[Task objective]: Omit the images. Reproduce each line of the records exactly as it appears.

[Source information]:
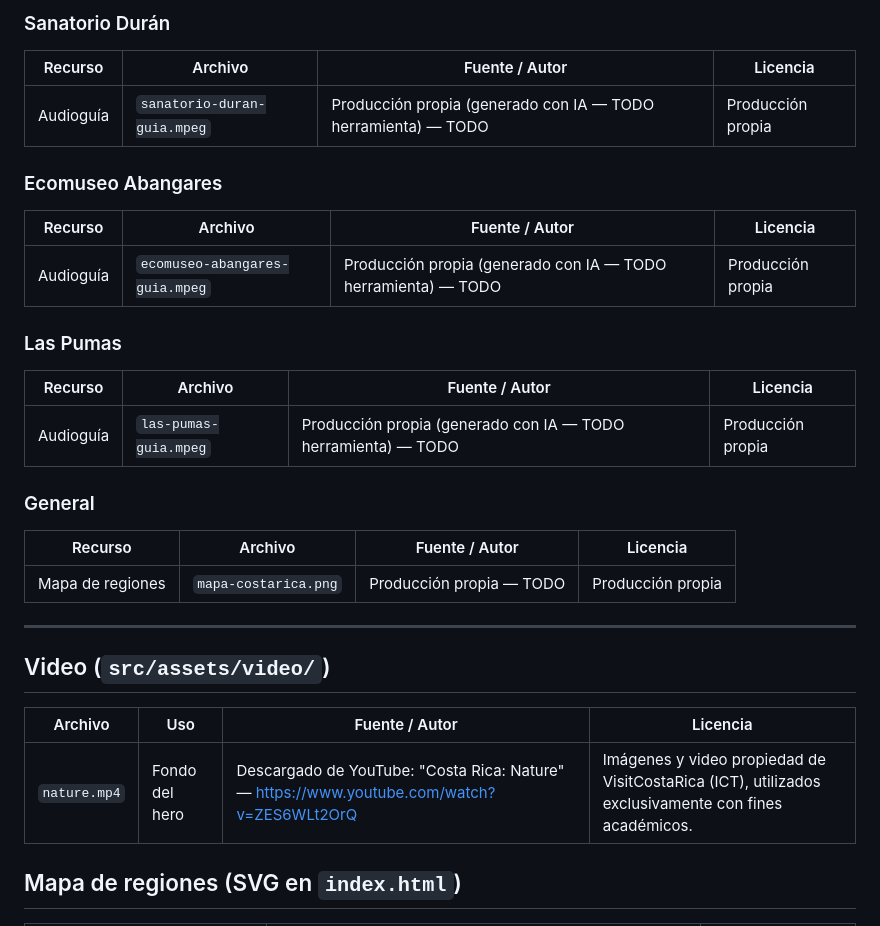
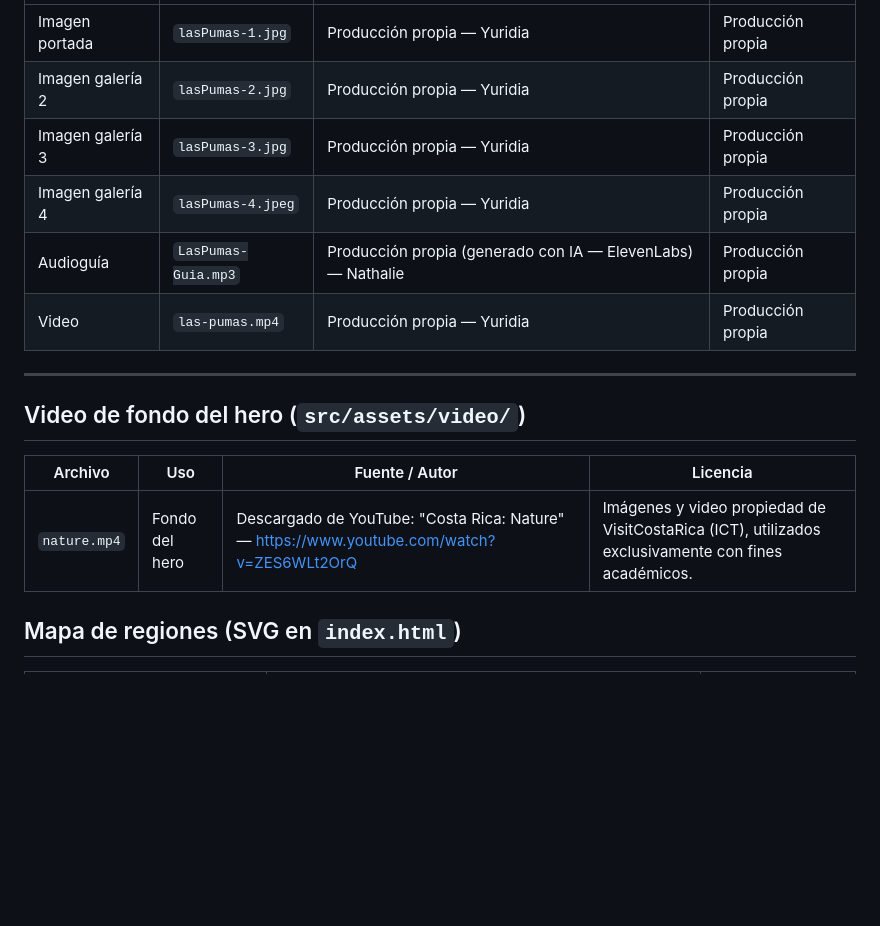
Before and after one commit to Naillel/proyecto-guia-turistica-vite, a Markdown page: CREDITOS.md, the part around one of its changes. Drawn GitHub-style; blank space fills up the shorter version.

```diff
--- a/CREDITOS.md
+++ b/CREDITOS.md
@@ -82,35 +94,17 @@
-### Sanatorio Durán
-
-| Recurso | Archivo | Fuente / Autor | Licencia |
-|---|---|---|---|
-| Audioguía | `sanatorio-duran-guia.mpeg` | Producción propia (generado con IA — TODO herramienta) — TODO | Producción propia |
-
-### Ecomuseo Abangares
-
-| Recurso | Archivo | Fuente / Autor | Licencia |
-|---|---|---|---|
-| Audioguía | `ecomuseo-abangares-guia.mpeg` | Producción propia (generado con IA — TODO herramienta) — TODO | Producción propia |
-
-### Las Pumas
-
-| Recurso | Archivo | Fuente / Autor | Licencia |
-|---|---|---|---|
-| Audioguía | `las-pumas-guia.mpeg` | Producción propia (generado con IA — TODO herramienta) — TODO | Producción propia |
-
-### General
-
-| Recurso | Archivo | Fuente / Autor | Licencia |
-|---|---|---|---|
-| Mapa de regiones | `mapa-costarica.png` | Producción propia — TODO | Producción propia |
+| Imagen portada | `lasPumas-1.jpg` | Producción propia — Yuridia | Producción propia |
+| Imagen galería 2 | `lasPumas-2.jpg` | Producción propia — Yuridia | Producción propia |
+| Imagen galería 3 | `lasPumas-3.jpg` | Producción propia — Yuridia | Producción propia |
+| Imagen galería 4 | `lasPumas-4.jpeg` | Producción propia — Yuridia | Producción propia |
+| Audioguía | `LasPumas-Guia.mp3` | Producción propia (generado con IA — ElevenLabs) — Nathalie | Producción propia |
+| Video | `las-pumas.mp4` | Producción propia — Yuridia | Producción propia |
 
 ---
 
-## Video (`src/assets/video/`)
+## Video de fondo del hero (`src/assets/video/`)
 
 | Archivo | Uso | Fuente / Autor | Licencia |
 |---|---|---|---|
-| `nature.mp4` | Fondo del hero | Descargado de YouTube: "Costa Rica: Nature" — <https://www.youtube.com/watch?v=ZES6WLt2OrQ> | Imágenes y video propiedad de VisitCostaRica (ICT), utilizados exclusivamente con fines académicos.|
-
+| `nature.mp4` | Fondo del hero | Descargado de YouTube: "Costa Rica: Nature" — <https://www.youtube.com/watch?v=ZES6WLt2OrQ> | Imágenes y video propiedad de VisitCostaRica (ICT), utilizados exclusivamente con fines académicos. |
 
 ## Mapa de regiones (SVG en `index.html`)
 
```
Also changed, not shown: other parts of CREDITOS.md (+57 -45 lines).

[Answer area]:
Before and after one commit to Naillel/proyecto-guia-turistica-vite, a Markdown page: CREDITOS.md, the part around one of its changes. Drawn GitHub-style; blank space fills up the shorter version.

```diff
--- a/CREDITOS.md
+++ b/CREDITOS.md
@@ -82,35 +94,17 @@
-### Sanatorio Durán
-
-| Recurso | Archivo | Fuente / Autor | Licencia |
-|---|---|---|---|
-| Audioguía | `sanatorio-duran-guia.mpeg` | Producción propia (generado con IA — TODO herramienta) — TODO | Producción propia |
-
-### Ecomuseo Abangares
-
-| Recurso | Archivo | Fuente / Autor | Licencia |
-|---|---|---|---|
-| Audioguía | `ecomuseo-abangares-guia.mpeg` | Producción propia (generado con IA — TODO herramienta) — TODO | Producción propia |
-
-### Las Pumas
-
-| Recurso | Archivo | Fuente / Autor | Licencia |
-|---|---|---|---|
-| Audioguía | `las-pumas-guia.mpeg` | Producción propia (generado con IA — TODO herramienta) — TODO | Producción propia |
-
-### General
-
-| Recurso | Archivo | Fuente / Autor | Licencia |
-|---|---|---|---|
-| Mapa de regiones | `mapa-costarica.png` | Producción propia — TODO | Producción propia |
+| Imagen portada | `lasPumas-1.jpg` | Producción propia — Yuridia | Producción propia |
+| Imagen galería 2 | `lasPumas-2.jpg` | Producción propia — Yuridia | Producción propia |
+| Imagen galería 3 | `lasPumas-3.jpg` | Producción propia — Yuridia | Producción propia |
+| Imagen galería 4 | `lasPumas-4.jpeg` | Producción propia — Yuridia | Producción propia |
+| Audioguía | `LasPumas-Guia.mp3` | Producción propia (generado con IA — ElevenLabs) — Nathalie | Producción propia |
+| Video | `las-pumas.mp4` | Producción propia — Yuridia | Producción propia |
 
 ---
 
-## Video (`src/assets/video/`)
+## Video de fondo del hero (`src/assets/video/`)
 
 | Archivo | Uso | Fuente / Autor | Licencia |
 |---|---|---|---|
-| `nature.mp4` | Fondo del hero | Descargado de YouTube: "Costa Rica: Nature" — <https://www.youtube.com/watch?v=ZES6WLt2OrQ> | Imágenes y video propiedad de VisitCostaRica (ICT), utilizados exclusivamente con fines académicos.|
-
+| `nature.mp4` | Fondo del hero | Descargado de YouTube: "Costa Rica: Nature" — <https://www.youtube.com/watch?v=ZES6WLt2OrQ> | Imágenes y video propiedad de VisitCostaRica (ICT), utilizados exclusivamente con fines académicos. |
 
 ## Mapa de regiones (SVG en `index.html`)
 
```
Also changed, not shown: other parts of CREDITOS.md (+57 -45 lines).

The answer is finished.